“Cars are going to undergo a lot of changes in the coming years. One of the biggest: You probably won’t own one. Thanks to ride sharing and the looming introduction of self-driving vehicles, the entire model of car ownership is being upended—and very soon may not look anything like it has for the past century…Car ownership, for a long time, has symbolized freedom and independence. But in the future, it may be akin to owning a horse today—a rare luxury…. One-quarter of miles driven in the U.S. may be through shared, self-driving vehicles by 2030, according to an estimate by Boston Consulting Group. And the business of ride sharing may take on some new forms. Startups such as Los Angeles-based Faraday Future envision selling subscriptions to a vehicle—for instance, allowing people to use it for a certain number of hours a day, on a regular schedule for a fixed price…”
In the 20th century, auto “consumption” involved owning, maintaining, insuring and driving a car. By the middle of this century it will not be autos we consume, but “rides”. While riding, a passenger can phone, text, read, and be entertained, and the time is not simply consumed by the work of getting from one place to another. This is consumption, but a different form than the one we are familiar with. Other material resources could be shared as well. These changed modes of consumption, coupled with a renewable resource based economy, are the operational definition of sustainability. They are being initiated by consumer preferences and they are enabled by low priced communication and information technology. We adapt our consumption patterns and they have the important impact of reducing environmental damage and mitigating climate change.

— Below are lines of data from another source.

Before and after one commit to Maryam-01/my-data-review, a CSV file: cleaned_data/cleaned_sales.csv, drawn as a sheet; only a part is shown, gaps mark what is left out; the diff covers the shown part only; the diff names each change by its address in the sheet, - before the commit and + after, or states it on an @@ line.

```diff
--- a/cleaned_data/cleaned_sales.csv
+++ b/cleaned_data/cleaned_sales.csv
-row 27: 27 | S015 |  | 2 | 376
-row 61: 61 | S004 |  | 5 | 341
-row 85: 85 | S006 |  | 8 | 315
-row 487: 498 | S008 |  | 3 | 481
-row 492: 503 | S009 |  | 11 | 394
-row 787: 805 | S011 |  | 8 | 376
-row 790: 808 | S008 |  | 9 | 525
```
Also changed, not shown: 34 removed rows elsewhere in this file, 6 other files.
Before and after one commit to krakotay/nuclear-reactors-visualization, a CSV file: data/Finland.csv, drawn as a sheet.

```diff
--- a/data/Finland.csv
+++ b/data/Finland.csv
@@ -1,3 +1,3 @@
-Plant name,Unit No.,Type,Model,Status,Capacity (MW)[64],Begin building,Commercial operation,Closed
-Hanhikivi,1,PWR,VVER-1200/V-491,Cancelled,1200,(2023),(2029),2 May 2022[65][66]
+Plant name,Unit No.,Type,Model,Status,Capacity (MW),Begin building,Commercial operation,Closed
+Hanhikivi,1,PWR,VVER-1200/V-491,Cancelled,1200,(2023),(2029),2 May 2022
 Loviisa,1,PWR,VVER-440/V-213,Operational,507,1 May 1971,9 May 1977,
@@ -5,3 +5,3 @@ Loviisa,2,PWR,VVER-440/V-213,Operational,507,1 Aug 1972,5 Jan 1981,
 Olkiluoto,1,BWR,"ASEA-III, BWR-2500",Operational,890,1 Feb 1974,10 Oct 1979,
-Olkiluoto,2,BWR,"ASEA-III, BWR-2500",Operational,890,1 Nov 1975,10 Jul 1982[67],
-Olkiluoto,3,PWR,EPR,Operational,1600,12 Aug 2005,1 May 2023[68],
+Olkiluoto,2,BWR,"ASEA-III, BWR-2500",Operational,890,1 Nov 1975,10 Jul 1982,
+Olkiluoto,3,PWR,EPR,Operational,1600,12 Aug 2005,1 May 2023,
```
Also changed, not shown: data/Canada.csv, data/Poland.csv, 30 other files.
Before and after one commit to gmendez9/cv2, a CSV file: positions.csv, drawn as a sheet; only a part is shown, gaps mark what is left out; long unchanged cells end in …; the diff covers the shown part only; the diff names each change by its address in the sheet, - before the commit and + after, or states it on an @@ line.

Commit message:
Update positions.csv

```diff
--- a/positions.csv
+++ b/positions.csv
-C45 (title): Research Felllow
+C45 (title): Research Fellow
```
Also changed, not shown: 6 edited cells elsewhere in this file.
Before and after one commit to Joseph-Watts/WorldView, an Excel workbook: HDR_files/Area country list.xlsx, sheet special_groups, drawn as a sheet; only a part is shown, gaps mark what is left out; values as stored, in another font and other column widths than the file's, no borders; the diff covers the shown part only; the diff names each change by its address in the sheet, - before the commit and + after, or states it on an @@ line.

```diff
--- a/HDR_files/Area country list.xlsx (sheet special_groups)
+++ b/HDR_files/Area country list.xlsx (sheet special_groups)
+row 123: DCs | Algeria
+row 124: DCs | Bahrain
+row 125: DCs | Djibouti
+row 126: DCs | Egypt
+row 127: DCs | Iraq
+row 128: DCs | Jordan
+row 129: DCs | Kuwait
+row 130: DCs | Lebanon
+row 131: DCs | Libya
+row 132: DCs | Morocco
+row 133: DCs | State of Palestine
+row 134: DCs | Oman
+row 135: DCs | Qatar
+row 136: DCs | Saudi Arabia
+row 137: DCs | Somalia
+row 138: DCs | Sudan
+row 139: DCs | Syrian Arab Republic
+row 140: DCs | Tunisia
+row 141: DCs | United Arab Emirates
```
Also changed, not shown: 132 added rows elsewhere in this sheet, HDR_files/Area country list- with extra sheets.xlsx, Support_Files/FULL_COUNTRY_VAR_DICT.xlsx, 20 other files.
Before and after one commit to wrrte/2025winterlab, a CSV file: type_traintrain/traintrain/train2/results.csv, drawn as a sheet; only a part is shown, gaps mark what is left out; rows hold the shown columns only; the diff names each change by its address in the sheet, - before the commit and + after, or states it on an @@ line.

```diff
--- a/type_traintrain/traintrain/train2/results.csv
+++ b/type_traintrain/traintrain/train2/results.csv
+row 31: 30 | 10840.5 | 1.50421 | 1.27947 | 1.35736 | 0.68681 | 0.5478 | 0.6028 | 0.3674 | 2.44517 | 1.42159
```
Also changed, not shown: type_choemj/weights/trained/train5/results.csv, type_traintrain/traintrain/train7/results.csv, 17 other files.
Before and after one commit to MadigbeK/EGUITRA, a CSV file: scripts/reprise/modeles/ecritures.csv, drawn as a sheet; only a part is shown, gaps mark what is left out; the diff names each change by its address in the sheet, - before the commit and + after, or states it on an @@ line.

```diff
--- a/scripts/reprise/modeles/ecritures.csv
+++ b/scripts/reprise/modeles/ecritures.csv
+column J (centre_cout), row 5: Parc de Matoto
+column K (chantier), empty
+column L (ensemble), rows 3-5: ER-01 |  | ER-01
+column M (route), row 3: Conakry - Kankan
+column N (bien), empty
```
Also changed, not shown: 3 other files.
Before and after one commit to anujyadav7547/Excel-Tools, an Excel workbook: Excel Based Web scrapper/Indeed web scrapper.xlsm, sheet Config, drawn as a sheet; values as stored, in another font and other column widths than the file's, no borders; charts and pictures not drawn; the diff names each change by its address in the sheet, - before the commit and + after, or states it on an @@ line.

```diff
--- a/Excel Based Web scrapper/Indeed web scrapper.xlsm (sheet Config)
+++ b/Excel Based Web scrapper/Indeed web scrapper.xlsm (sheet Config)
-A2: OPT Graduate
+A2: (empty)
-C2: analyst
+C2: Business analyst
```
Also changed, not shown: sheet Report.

But as this change continues, we need to deal with the impact of climate change that is already underway. Just as consumption patterns are changing, perceptions of the impact of climate change are underway as well. This past week it was so hot in Arizona that some jets had to be grounded. Each year is the hottest year on record. Droughts, forest fires and extreme weather events are all becoming more common. The era of climate change has begun.
The politics of climate change is heavily influenced by fossil fuel companies trying to deny climate science to help recover their investments and by the importance of energy to modern life. Modernizing the electric grid, improving energy storage, powering the developing world and transitioning to renewable energy is a massive human undertaking. We need to increase energy use while decreasing its environmental impact. It is amazing that most world leaders understand the need to do this, but it is not surprising that solving the climate problem seems less important to them than maintaining their own political power. My view is that the climate problem will be made less bad by technological, cultural, social and economic change that will force political change. Waiting for policy to be the change agent is an exercise in futility.